More of the same! Rates ended the week from Wednesday to Wednesday exactly where it started, but the volatility was actually greater than last week! But there is some hope in sight. The S&P 500 is almost 10% off of is all time high set in September which could spook investors and cause them to seek the safety of mortgage bonds. Mortgage bond prices, and in turn mortgage interest rates, are a product of supply and demand. When investors are in a “risk off” position, they will purchase safer investments, such as mortgage bonds. As more investors seek to purchase mortgage bonds, the bond prices are pushed higher due to simple supply and demand. So as those bond prices increase, the yield from those bonds actually decrease.
For a simple example, an investor might be willing to purchases a mortgage bond that pays 5% for $100. In this case, the investor will earn $5/ year. However, if other investors want the security of holding mortgage bonds, they might be willing to pay $110 to purchase the 5% bond from the original investor. Although the 2nd investor will still received the same $5/ year, they payed $110 to get it. Now the yield for the second investor is actually about 4.5% (5%/ $110), less than the original investor’s yield of 5%.

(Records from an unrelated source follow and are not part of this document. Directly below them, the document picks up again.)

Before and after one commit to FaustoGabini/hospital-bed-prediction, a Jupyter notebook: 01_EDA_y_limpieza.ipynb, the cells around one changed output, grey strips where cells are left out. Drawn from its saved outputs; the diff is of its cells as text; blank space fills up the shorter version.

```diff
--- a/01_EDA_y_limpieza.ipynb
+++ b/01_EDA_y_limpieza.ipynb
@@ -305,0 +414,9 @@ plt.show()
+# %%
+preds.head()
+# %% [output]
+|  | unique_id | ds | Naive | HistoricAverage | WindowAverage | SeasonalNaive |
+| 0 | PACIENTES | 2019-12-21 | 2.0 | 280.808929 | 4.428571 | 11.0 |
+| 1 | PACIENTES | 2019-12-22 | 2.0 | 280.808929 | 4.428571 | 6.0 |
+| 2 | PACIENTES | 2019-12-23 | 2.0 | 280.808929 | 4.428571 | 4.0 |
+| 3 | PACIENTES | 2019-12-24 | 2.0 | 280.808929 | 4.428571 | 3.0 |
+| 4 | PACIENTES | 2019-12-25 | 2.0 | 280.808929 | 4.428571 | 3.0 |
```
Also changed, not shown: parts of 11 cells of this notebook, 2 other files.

So how does this apply to your new mortgage? Well, an educated investor should be indifferent in purchasing a 5% bond for $110 or a new 4.5% bond for $100. That means we can now lock in new loans at 4.5% instead of 5% and the borrower saves money while the investor earns less.
This can be confusing and unintuitive so make sure you are working with a mortgage professional who understands the markets! As always, If you have any specific questions or scenarios you would like to discuss, I am always happy to help!